[Opening Records shown section]

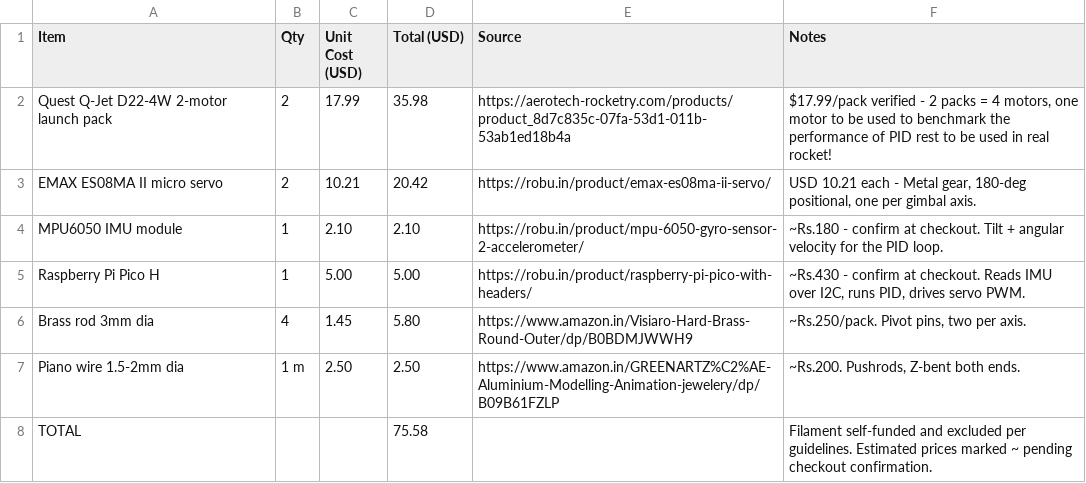
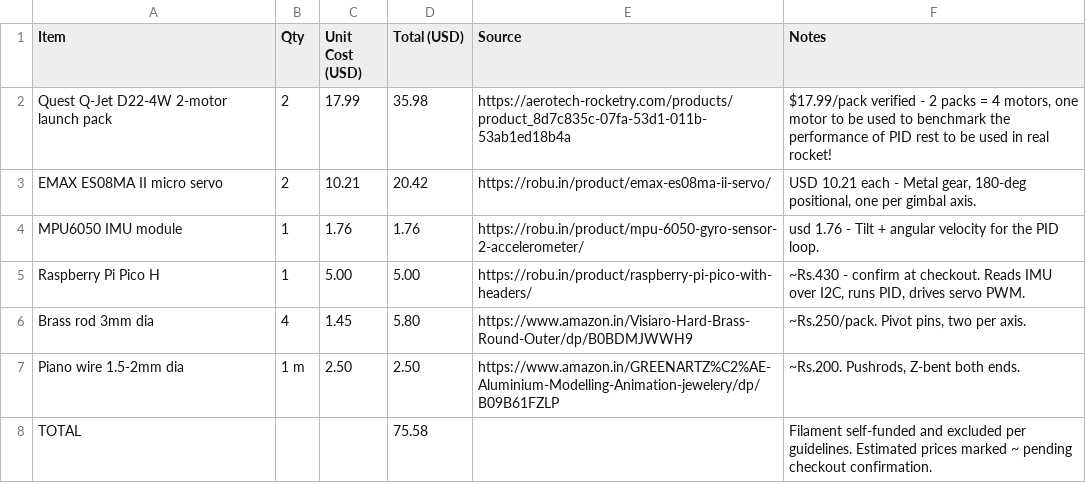
Before and after one commit to Araadh3111/Vega, a CSV file: BOM.csv, drawn as a sheet.

Commit message:
Modify MPU6050 IMU module entry in BOM
Updated MPU6050 IMU module cost and notes.

```diff
--- a/BOM.csv
+++ b/BOM.csv
@@ -3,3 +3,3 @@ Quest Q-Jet D22-4W 2-motor launch pack,2,17.99,35.98,https://aerotech-rocketry.c
 EMAX ES08MA II micro servo,2,10.21,20.42,https://robu.in/product/emax-es08ma-ii-servo/,"USD 10.21 each - Metal gear, 180-deg positional, one per gimbal axis."
-MPU6050 IMU module,1,2.10,2.10,https://robu.in/product/mpu-6050-gyro-sensor-2-accelerometer/,"~Rs.180 - confirm at checkout. Tilt + angular velocity for the PID loop."
+MPU6050 IMU module,1,1.76,1.76,https://robu.in/product/mpu-6050-gyro-sensor-2-accelerometer/,"usd 1.76  -  Tilt + angular velocity for the PID loop."
 Raspberry Pi Pico H,1,5.00,5.00,https://robu.in/product/raspberry-pi-pico-with-headers/,"~Rs.430 - confirm at checkout. Reads IMU over I2C, runs PID, drives servo PWM."
```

[Closing Records shown section]

Could you output every record above exactly as written, leaving out the pictures?

**Solution to this problem:**
Before and after one commit to Araadh3111/Vega, a CSV file: BOM.csv, drawn as a sheet.

Commit message:
Modify MPU6050 IMU module entry in BOM
Updated MPU6050 IMU module cost and notes.

```diff
--- a/BOM.csv
+++ b/BOM.csv
@@ -3,3 +3,3 @@ Quest Q-Jet D22-4W 2-motor launch pack,2,17.99,35.98,https://aerotech-rocketry.c
 EMAX ES08MA II micro servo,2,10.21,20.42,https://robu.in/product/emax-es08ma-ii-servo/,"USD 10.21 each - Metal gear, 180-deg positional, one per gimbal axis."
-MPU6050 IMU module,1,2.10,2.10,https://robu.in/product/mpu-6050-gyro-sensor-2-accelerometer/,"~Rs.180 - confirm at checkout. Tilt + angular velocity for the PID loop."
+MPU6050 IMU module,1,1.76,1.76,https://robu.in/product/mpu-6050-gyro-sensor-2-accelerometer/,"usd 1.76  -  Tilt + angular velocity for the PID loop."
 Raspberry Pi Pico H,1,5.00,5.00,https://robu.in/product/raspberry-pi-pico-with-headers/,"~Rs.430 - confirm at checkout. Reads IMU over I2C, runs PID, drives servo PWM."
```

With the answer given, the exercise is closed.